Exercise brief — Search the records for the word "book" and report each line that has it.

Data records —
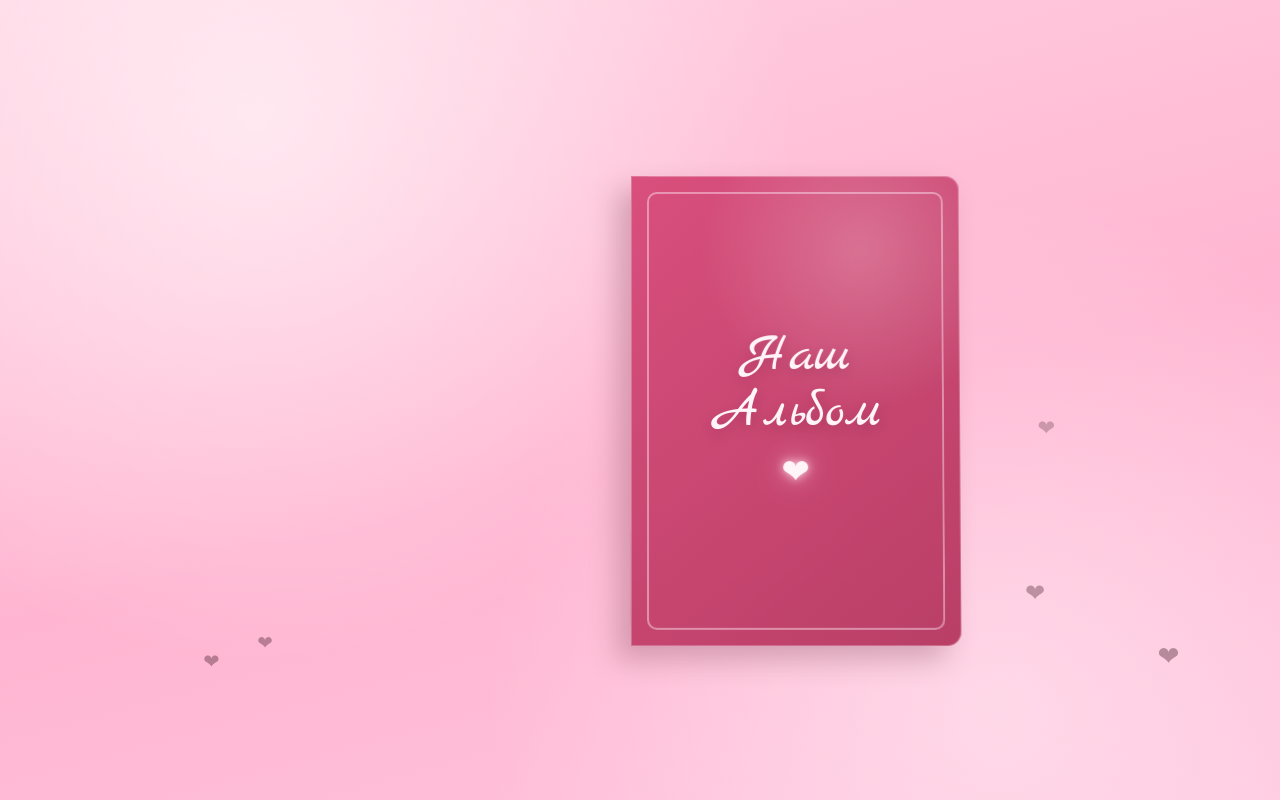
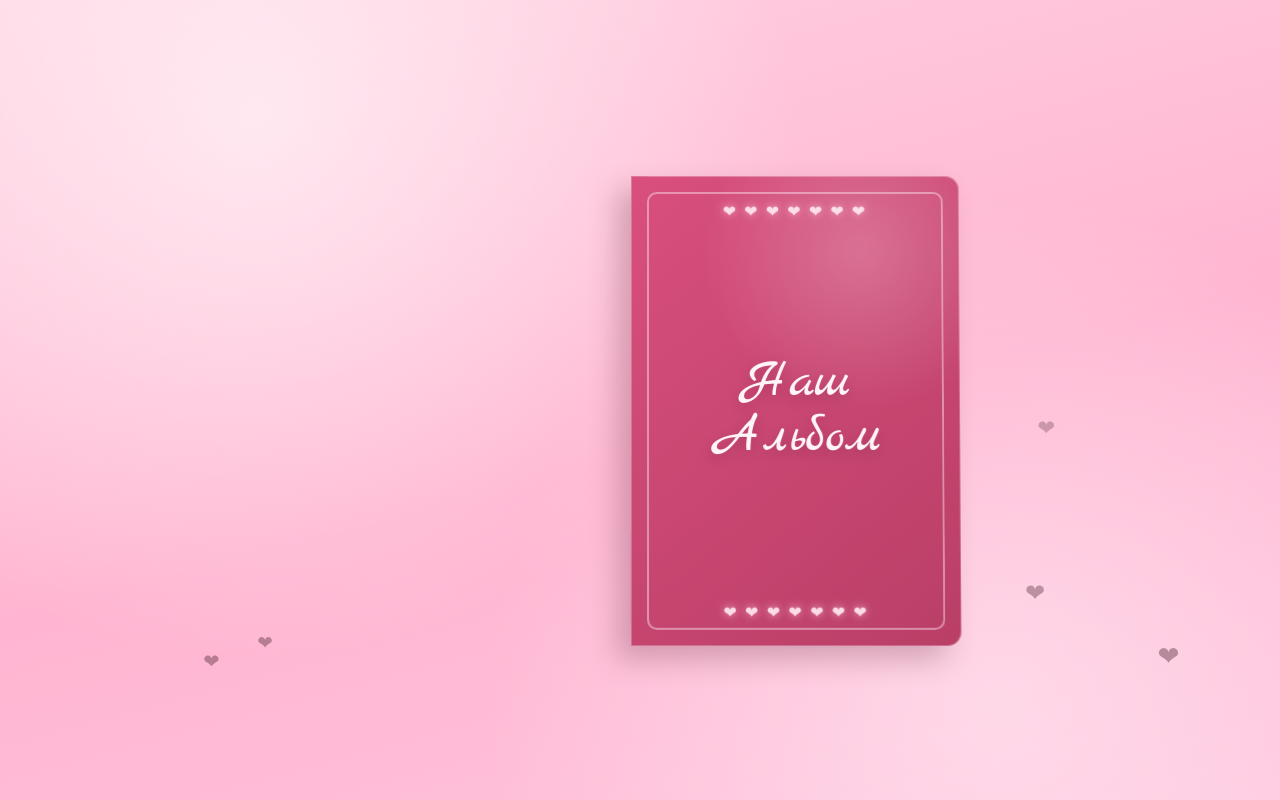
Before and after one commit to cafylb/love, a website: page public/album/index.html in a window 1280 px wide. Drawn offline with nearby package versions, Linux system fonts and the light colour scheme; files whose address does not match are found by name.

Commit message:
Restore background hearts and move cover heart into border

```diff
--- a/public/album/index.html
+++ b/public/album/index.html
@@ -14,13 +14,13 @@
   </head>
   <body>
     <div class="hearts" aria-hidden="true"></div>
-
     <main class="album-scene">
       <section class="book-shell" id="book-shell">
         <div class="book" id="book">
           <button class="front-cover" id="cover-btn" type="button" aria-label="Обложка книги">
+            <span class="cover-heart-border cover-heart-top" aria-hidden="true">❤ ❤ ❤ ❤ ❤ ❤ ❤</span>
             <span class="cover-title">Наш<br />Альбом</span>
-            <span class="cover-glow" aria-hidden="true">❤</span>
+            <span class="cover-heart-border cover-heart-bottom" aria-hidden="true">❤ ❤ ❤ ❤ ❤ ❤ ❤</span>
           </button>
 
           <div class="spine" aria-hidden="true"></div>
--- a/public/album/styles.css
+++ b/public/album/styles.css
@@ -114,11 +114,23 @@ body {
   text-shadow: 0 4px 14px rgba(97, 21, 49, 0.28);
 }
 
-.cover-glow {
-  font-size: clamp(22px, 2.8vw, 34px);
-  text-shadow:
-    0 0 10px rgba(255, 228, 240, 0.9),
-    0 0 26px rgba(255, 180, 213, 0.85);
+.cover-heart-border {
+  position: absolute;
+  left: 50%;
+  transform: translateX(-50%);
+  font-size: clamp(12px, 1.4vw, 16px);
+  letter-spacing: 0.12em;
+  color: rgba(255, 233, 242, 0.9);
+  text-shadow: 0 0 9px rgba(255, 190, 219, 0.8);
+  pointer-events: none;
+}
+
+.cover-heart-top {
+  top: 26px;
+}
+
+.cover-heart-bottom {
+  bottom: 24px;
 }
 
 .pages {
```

Written response —
       <section class="book-shell" id="book-shell">
         <div class="book" id="book">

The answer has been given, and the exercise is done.